Surviving a Privacy Breach

Imagine waking up one morning, opening your newspaper and being greeted by the news that your organization is implicated in a major privacy breach. This was my reality on December 10, 2002 when  I was the Chief Privacy and Security Officer for the Ontario Smart Systems for Health Agency  (predecessor to what is now Ehealth Ontario). The agency had just launched the Chatham-Kent IT  Transition Pilot Project, one of the first physician EMR pilot projects in Canada. The alleged breach made front page of the Globe and Mail’s national edition.

The Globe article kicked off almost five months of intense activity that consumed most of my waking hours. It culminated in a report by
the Information and Privacy Commissioner of Ontario, Dr. Ann Cavoukian, that largely exonerated the agency. Even though the claims in the article were unfounded, there was a considerable cost to the agency, its partners and clients.

Real or imagined, a privacy breach is a serious matter. If you are interested in knowing more about this incident, you can download the full report from the Commissioner’s website.

Breaches are going to happen. One of my big takeaways from the Smart Systems experience is that regulators and other stakeholders are generally forgiving of breaches, provided that we have taken reasonable measures to prevent the breach and effectively responded to the breach when it occurred. However, unpreparedness and inaction are inexcusable. If your organization does not take privacy and security seriously, you will be in for a very rough ride.

Most breaches are highly predictable. They tend to fall into the following categories:

Human error caused by carelessness, mistakes or lack of knowledge about correct procedures.

Lost or stolen mobile devices including laptops, tablets, smart phones, USB drives containing unencrypted personal information or user security credentials.

Malware – viruses, trojans, worms, ransomware, spyware etc.

Failure to adequately maintain software caused by weak processes supporting patch management and software upgrades.

Deliberate or malicious acts – by internal or external agents including hackers and disgruntled employees.

While it is impossible prevent every breach, we can be prepared to respond quickly and effectively when a breach does occur. Every organization needs to establish a Breach Management Protocol. The protocol should prescribe specific steps to deal with privacy breaches. This includes:

Prevention – To reduce risk to tolerable levels, organizations must do what they can to prevent breaches from occurring. This includes measures such as privacy and security awareness training for all staff and contractors, keeping antivirus software up to date, and ensuring that software patches and upgrades are installed. Privacy Impact Assessments (PIAs) and Threat and Risk Assessments (TRAs) are risk assessment tools that enable us to proactively anticipate privacy breaches and implement appropriate safeguards to prevent breaches from occurring.

Detection – Organizations must implement measures to continuously monitor system and business activity to detect privacy breaches or attempted breaches as they occur. This includes monitoring and audit of user access by personnel including employees, contractors and other authorized agents, monitoring and audit of access or attempted access by external malicious agents, and receiving complaints from individuals that might indicate that a breach has occurred.

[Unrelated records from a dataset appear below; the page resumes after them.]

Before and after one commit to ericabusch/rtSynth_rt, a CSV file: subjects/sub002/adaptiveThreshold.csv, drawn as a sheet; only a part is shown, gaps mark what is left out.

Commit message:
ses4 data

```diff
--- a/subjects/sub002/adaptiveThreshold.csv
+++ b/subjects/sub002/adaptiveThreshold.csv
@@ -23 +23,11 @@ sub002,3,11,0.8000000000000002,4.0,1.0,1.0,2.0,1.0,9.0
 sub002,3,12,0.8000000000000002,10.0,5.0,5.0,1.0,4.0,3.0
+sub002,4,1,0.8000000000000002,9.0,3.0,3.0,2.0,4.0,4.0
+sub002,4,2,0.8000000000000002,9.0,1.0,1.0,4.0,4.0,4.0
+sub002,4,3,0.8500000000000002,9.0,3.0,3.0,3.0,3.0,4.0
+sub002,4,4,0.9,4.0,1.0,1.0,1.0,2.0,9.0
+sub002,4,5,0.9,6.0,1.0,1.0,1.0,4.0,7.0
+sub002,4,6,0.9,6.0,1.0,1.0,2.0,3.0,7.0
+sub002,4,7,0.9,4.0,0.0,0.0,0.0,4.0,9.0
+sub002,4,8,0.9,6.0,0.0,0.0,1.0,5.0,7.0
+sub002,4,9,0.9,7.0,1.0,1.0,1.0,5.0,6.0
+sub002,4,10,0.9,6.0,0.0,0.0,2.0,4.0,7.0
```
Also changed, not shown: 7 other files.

Response – Once detected, the organization must effectively respond to the breach. Any staff member or agent who becomes aware of a breach, or suspects that a breach may have occurred, must immediately notify their manager, privacy officer or other designated official. Staff must be trained on how to recognize and report a breach.

Upon notification of a breach, the privacy officer should initiate the breach management protocol. The privacy officer may form an Incident Response Team comprised of organizational officials who will be responsible for managing and coordinating the process to plan, execute and report on the observed or suspected breach. Where there may be a risk of litigation, fines or censure under privacy law you will need to engage legal counsel to provide advice as you respond to the incident

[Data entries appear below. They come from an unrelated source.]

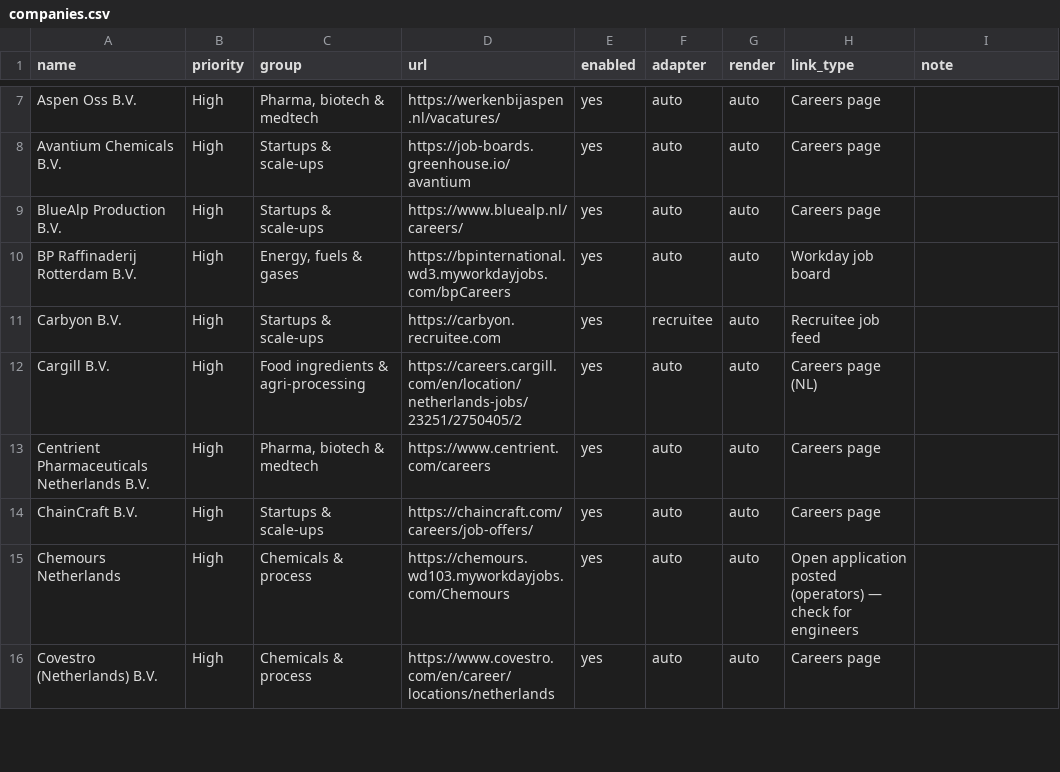
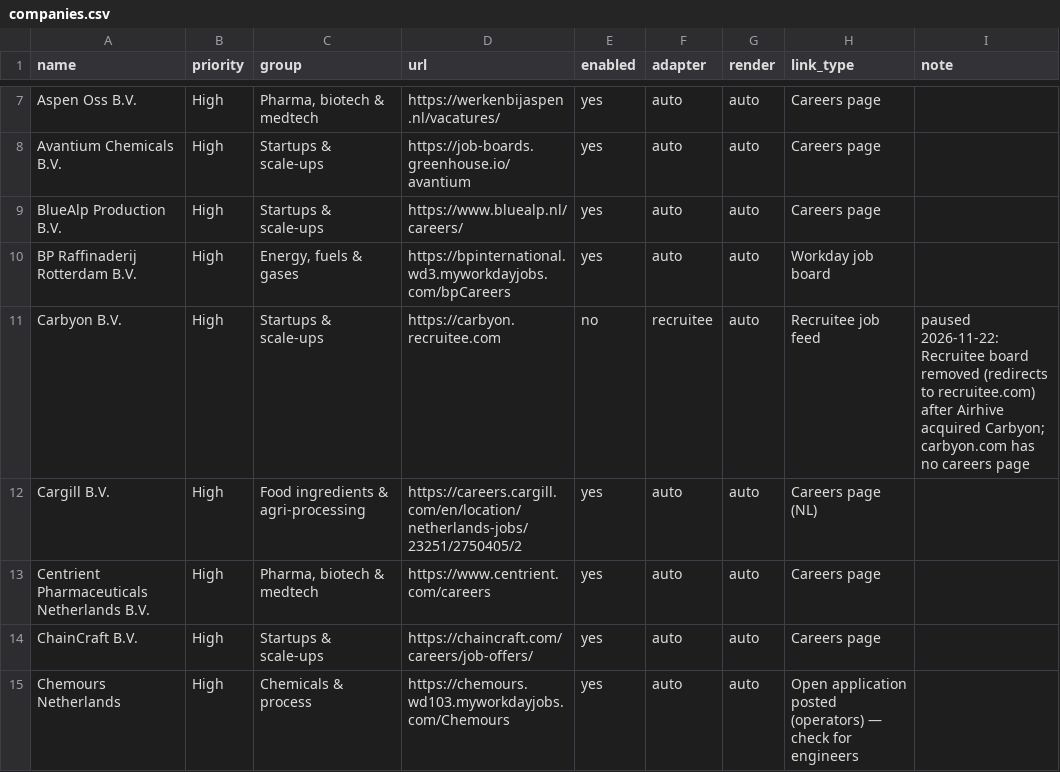
Before and after one commit to Boomybhai/jobwatch, a CSV file: companies.csv, drawn as a sheet; only a part is shown, gaps mark what is left out; the shorter side is filled out with more unchanged rows.

```diff
--- a/companies.csv
+++ b/companies.csv
@@ -10,3 +10,3 @@ BlueAlp Production B.V.,High,Startups & scale-ups,https://www.bluealp.nl/careers
 BP Raffinaderij Rotterdam B.V.,High,"Energy, fuels & gases",https://bpinternational.wd3.myworkdayjobs.com/bpCareers,yes,auto,auto,Workday job board,
-Carbyon B.V.,High,Startups & scale-ups,https://carbyon.recruitee.com,yes,recruitee,auto,Recruitee job feed,
+Carbyon B.V.,High,Startups & scale-ups,https://carbyon.recruitee.com,no,recruitee,auto,Recruitee job feed,"paused 2026-11-22: Recruitee board removed (redirects to recruitee.com) after Airhive acquired Carbyon; carbyon.com has no careers page"
 Cargill B.V.,High,Food ingredients & agri-processing,https://careers.cargill.com/en/location/netherlands-jobs/23251/2750405/2,yes,auto,auto,Careers page (NL),
```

Containment – Immediately upon determining that a privacy breach has occurred, the privacy officer must take measures to contain the incident. Measures may include suspending access to users who may have been party to the incident, requiring authorized users to change their passwords, and even temporarily shutting
down the system.

Immediately upon determining that a privacy breach has occurred, the privacy officer must secure all audit logs and any other evidence associated with the incident and take measures to mitigate any harm to individuals as a result of the breach.

Notification – where is has been determined that a breach of PHI has occurred, the organization must comply with applicable laws for breach notification. Depending on the jurisdiction, this may include notification to individuals, healthcare providers, regulators (e.g. privacy commissioners) in some cases the media.

Keep in mind that once notified, your clients or regulator may initiate their own investigations that will require your cooperation and involvement.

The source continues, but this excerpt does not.